(1) American Pie 2: 4 commentaries. Why couldn't they combine all the commentaries into one? And why does Finch get his own commentary?

(2) Fight Club: 4 commentaries. Again...Do we really need that many?

(3) Joy Ride: 3 Commentaries

I know it seems that I'm complaining about having extras, but that is not the case. There was two threads earlier about who watches extra, and who listens to commentaries, and about 80% of the people never watch any of the extras/commentaries, because they barely have enough time to watch the movie.

Anyway, since *MOST* people don't listen to them, why do the studios feel the need to have SO many commentaries on 1 disk. I would think it would be better for the studios *AND* the public, to have 1 commentary with all the cast & crew, that way, the people who *DO* listen to commentaries only have to listen to 1, instead of 4 seperate ones.

Anyway, for those interested, I am watching all of the extras on my DVDs in alphabetical order, and my next DVD is going to be "Independence Day" (5 Star Collection). I believe that has two commentaries as well.

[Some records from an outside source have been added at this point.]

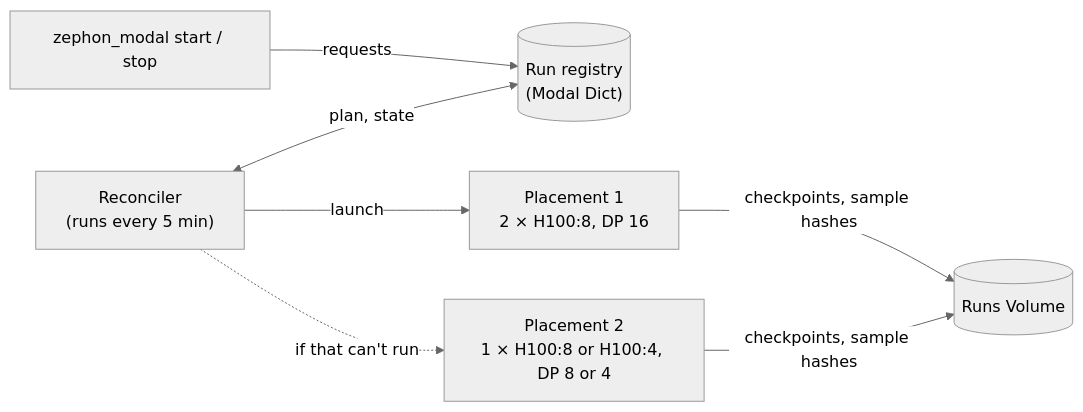
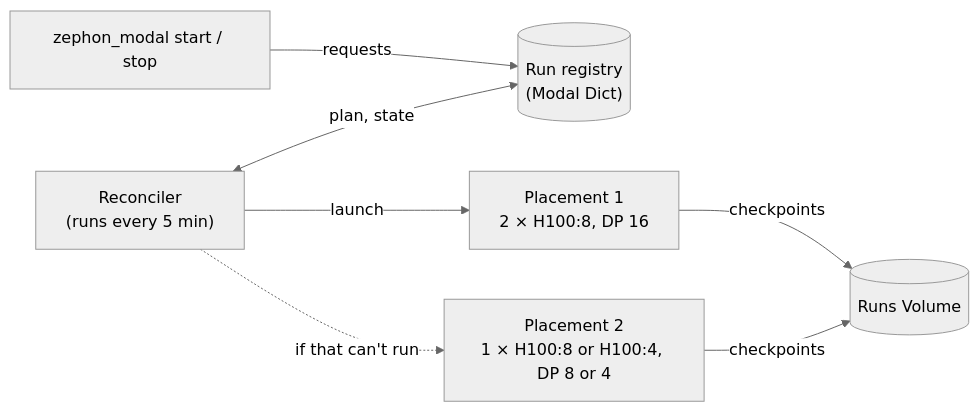
Before and after one commit to datologyai/zephon-modal: the diagram in README.md, drawn with Mermaid (neutral theme). The commit also changed other lines of this file, not shown here.

First line of the commit message:
README: lead with keeping runs alive; make hashing optional

````diff
--- a/README.md
+++ b/README.md
@@ -25,8 +25,8 @@
 ```mermaid
 flowchart LR
     CLI["zephon_modal start / stop"] -->|requests| Registry[("Run registry<br/>(Modal Dict)")]
     Reconciler["Reconciler<br/>(runs every 5 min)"] <-->|plan, state| Registry
     Reconciler -->|launch| P1["Placement 1<br/>2 × H100:8, DP 16"]
     Reconciler -.->|if that can't run| P2["Placement 2<br/>1 × H100:8 or H100:4, DP 8 or 4"]
-    P1 & P2 -->|checkpoints, sample hashes| Volume[("Runs Volume")]
+    P1 & P2 -->|checkpoints| Volume[("Runs Volume")]
 ```
````
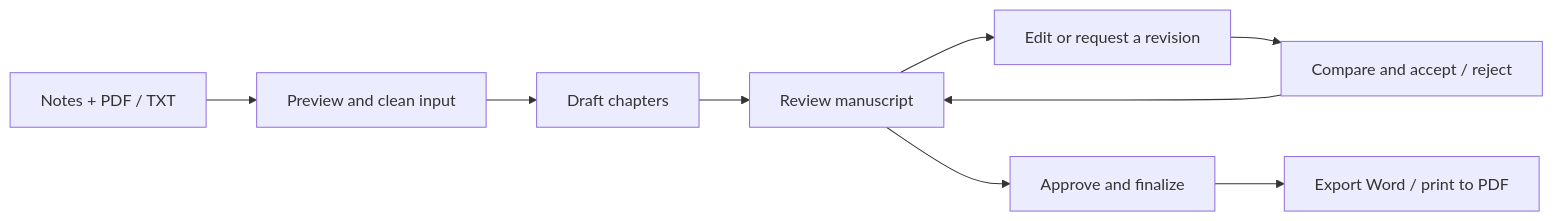
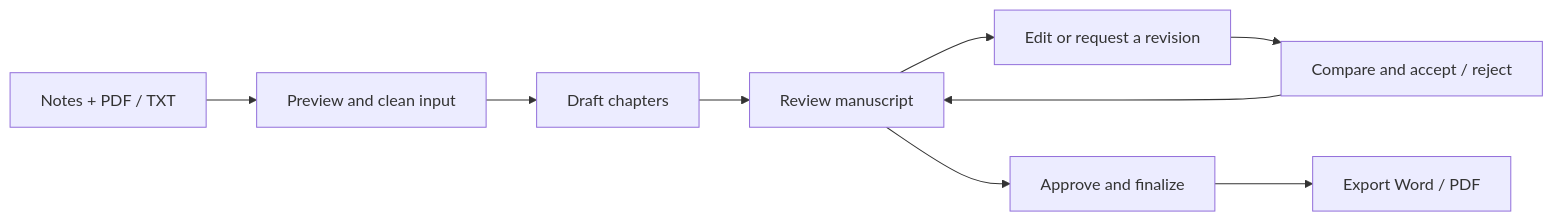
Before and after one commit to AYASSEU/Naskah: the first of 2 diagrams in README.md, drawn with Mermaid. The commit also changed other lines of this file and 52 other files, not shown here.

````diff
--- a/README.md
+++ b/README.md
@@ -36,11 +38,11 @@
 ```mermaid
 flowchart LR
     A[Notes + PDF / TXT] --> B[Preview and clean input]
     B --> C[Draft chapters]
     C --> D[Review manuscript]
     D --> E[Edit or request a revision]
     E --> F[Compare and accept / reject]
     F --> D
     D --> G[Approve and finalize]
-    G --> H[Export Word / print to PDF]
+    G --> H[Export Word / PDF]
 ```
````
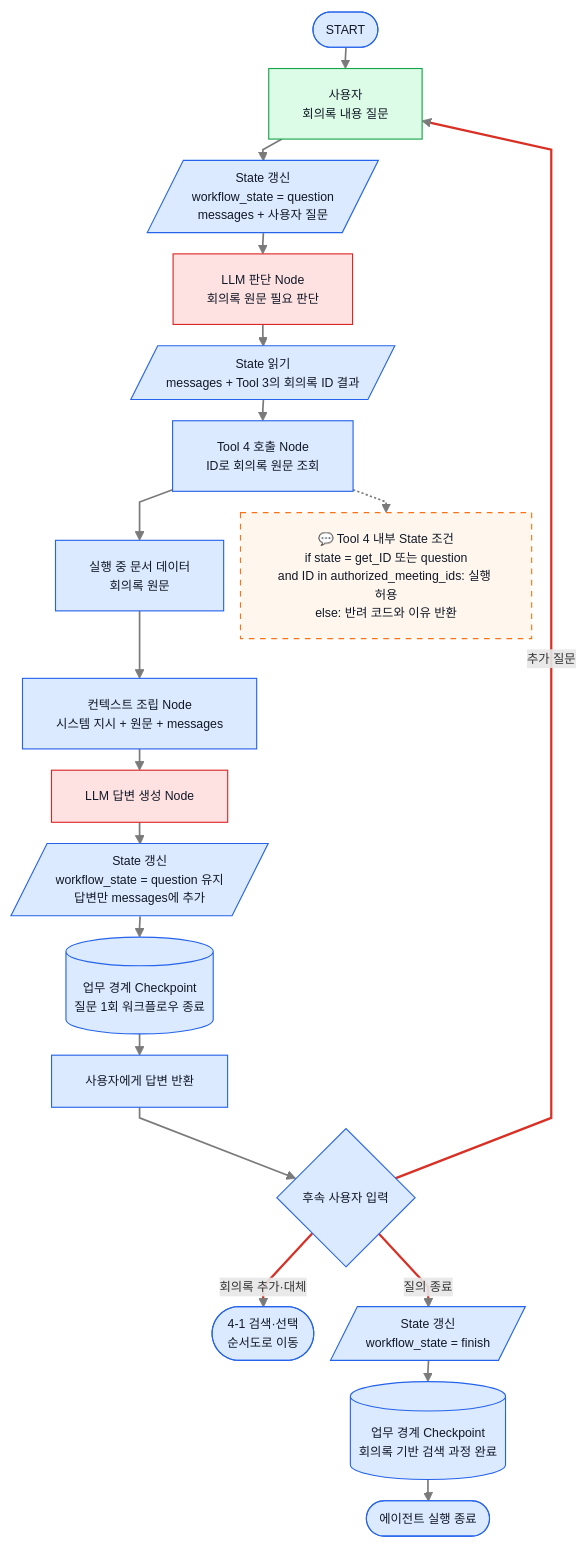
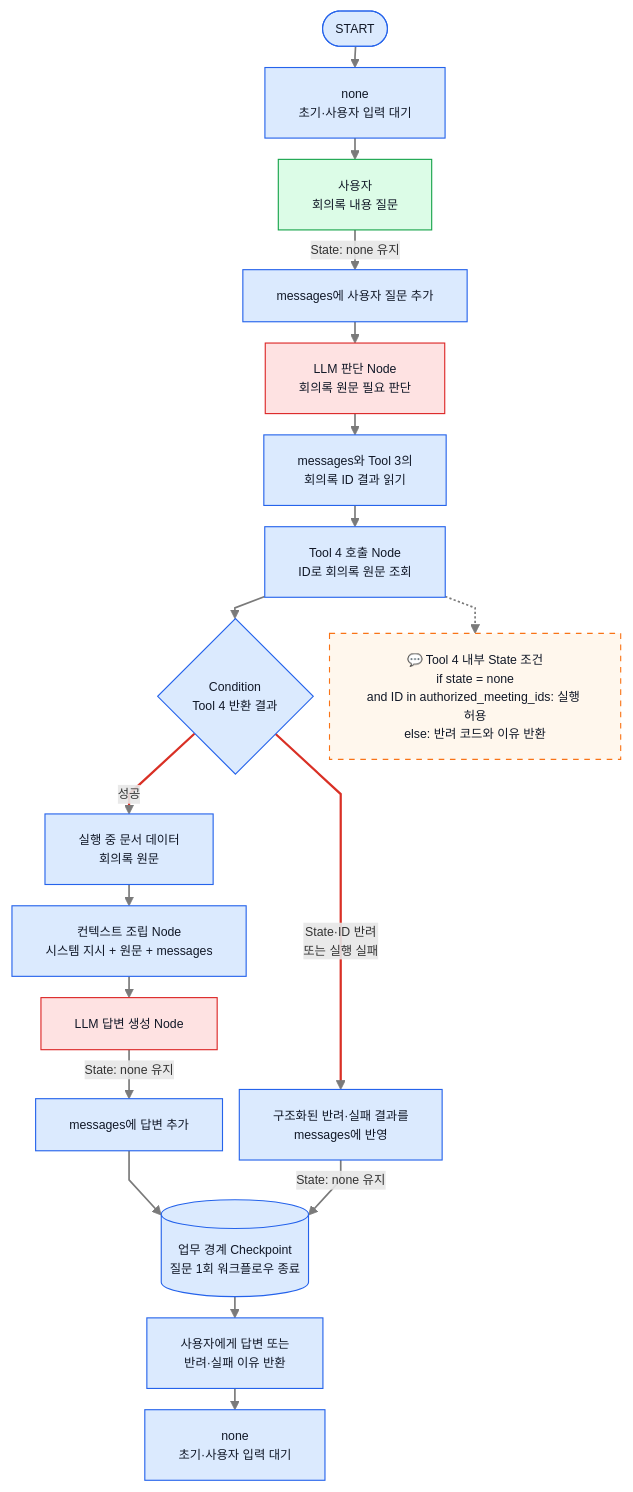
One commit to ericyum/Obsidian changed diagram 11 of 11 in ZENAI/에이전트 설계/회의록 에이전트 설계/1. 회의록 에이전트 워크플로우 graph 정의.md. Above: the diagram before and after it, drawn with Mermaid. The commit also changed other lines of this file and 6 other files, not shown here.

````diff
--- a/ZENAI/에이전트 설계/회의록 에이전트 설계/1. 회의록 에이전트 워크플로우 graph 정의.md
+++ b/ZENAI/에이전트 설계/회의록 에이전트 설계/1. 회의록 에이전트 워크플로우 graph 정의.md
@@ -412,32 +513,31 @@
 ```mermaid
 %%{init: {"flowchart": {"useMaxWidth": true, "nodeSpacing": 15, "rankSpacing": 19, "curve": "linear"}, "themeVariables": {"fontSize": "11px"}}}%%
 flowchart TB
-    S(["START"]) --> U["사용자<br/>회의록 내용 질문"]
-    U --> SQ[/"State 갱신<br/>workflow_state = question<br/>messages + 사용자 질문"/]
+    S(["START"]) --> W1["none<br/>초기·사용자 입력 대기"]
+    W1 --> U["사용자<br/>회의록 내용 질문"]
+    U -->|"State: none 유지"| SQ["messages에 사용자 질문 추가"]
     SQ --> A["LLM 판단 Node<br/>회의록 원문 필요 판단"]
-    A --> ST[/"State 읽기<br/>messages + Tool 3의 회의록 ID 결과"/]
+    A --> ST["messages와 Tool 3의<br/>회의록 ID 결과 읽기"]
     ST --> T6["Tool 4 호출 Node<br/>ID로 회의록 원문 조회"]
-    T6 --> DOC["실행 중 문서 데이터<br/>회의록 원문"]
+    T6 --> R6{"Condition<br/>Tool 4 반환 결과"}
+    R6 -->|"성공"| DOC["실행 중 문서 데이터<br/>회의록 원문"]
+    R6 -->|"State·ID 반려<br/>또는 실행 실패"| E6["구조화된 반려·실패 결과를<br/>messages에 반영"]
     DOC --> CTX["컨텍스트 조립 Node<br/>시스템 지시 + 원문 + messages"]
     CTX --> L["LLM 답변 생성 Node"]
-    L --> SU[/"State 갱신<br/>workflow_state = question 유지<br/>답변만 messages에 추가"/]
+    L -->|"State: none 유지"| SU["messages에 답변 추가"]
     SU --> CP[("업무 경계 Checkpoint<br/>질문 1회 워크플로우 종료")]
-    CP --> R["사용자에게 답변 반환"]
-    R --> NQ{"후속 사용자 입력"}
-    NQ -->|"추가 질문"| U
-    NQ -->|"회의록 추가·대체"| RS(["4-1 검색·선택<br/>순서도로 이동"])
-    NQ -->|"질의 종료"| FIN[/"State 갱신<br/>workflow_state = finish"/]
-    FIN --> CPF[("업무 경계 Checkpoint<br/>회의록 기반 검색 과정 완료")]
-    CPF --> E(["에이전트 실행 종료"])
-    T6 -.-> N6["💬 Tool 4 내부 State 조건<br/>if state = get_ID 또는 question<br/>and ID in authorized_meeting_ids: 실행 허용<br/>else: 반려 코드와 이유 반환"]
+    E6 -->|"State: none 유지"| CP
+    CP --> R["사용자에게 답변 또는<br/>반려·실패 이유 반환"]
+    R --> W2["none<br/>초기·사용자 입력 대기"]
+    T6 -.-> N6["💬 Tool 4 내부 State 조건<br/>if state = none<br/>and ID in authorized_meeting_ids: 실행 허용<br/>else: 반려 코드와 이유 반환"]
     classDef user fill:#dcfce7,stroke:#16a34a,color:#111827;
     classDef internal fill:#dbeafe,stroke:#2563eb,color:#111827;
     classDef llm fill:#fee2e2,stroke:#dc2626,color:#111827;
     classDef note fill:#fff7ed,stroke:#f97316,color:#111827,stroke-dasharray: 5 5;
     class U user;
     class A,L llm;
     class N6 note;
-    class S,SQ,ST,T6,DOC,CTX,SU,CP,R,NQ,RS,FIN,CPF,E internal;
+    class S,W1,W2,SQ,ST,T6,R6,E6,DOC,CTX,SU,CP,R internal;
     linkStyle default stroke:#7a7a7a,stroke-width:1.5px;
-    linkStyle 12,13,14 stroke:#d93025,stroke-width:2px;
+    linkStyle 7,8 stroke:#d93025,stroke-width:2px;
 ```
````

Earlier today, I skipped ahead and watched the "Moulin Rouge" Director's commentary, and I still have to watch the "writer's commentary".

I have noticed that I am now, more "used" to listening to commentaries now that I have listened to well over 150 of them. I can remember that I had a lot of trouble sitting through my very first commentaries, because I had never heard them before, and I was really bored. But now, I know what to expect from them, and I can sit through one quite easily.
 

Bruce Hedtke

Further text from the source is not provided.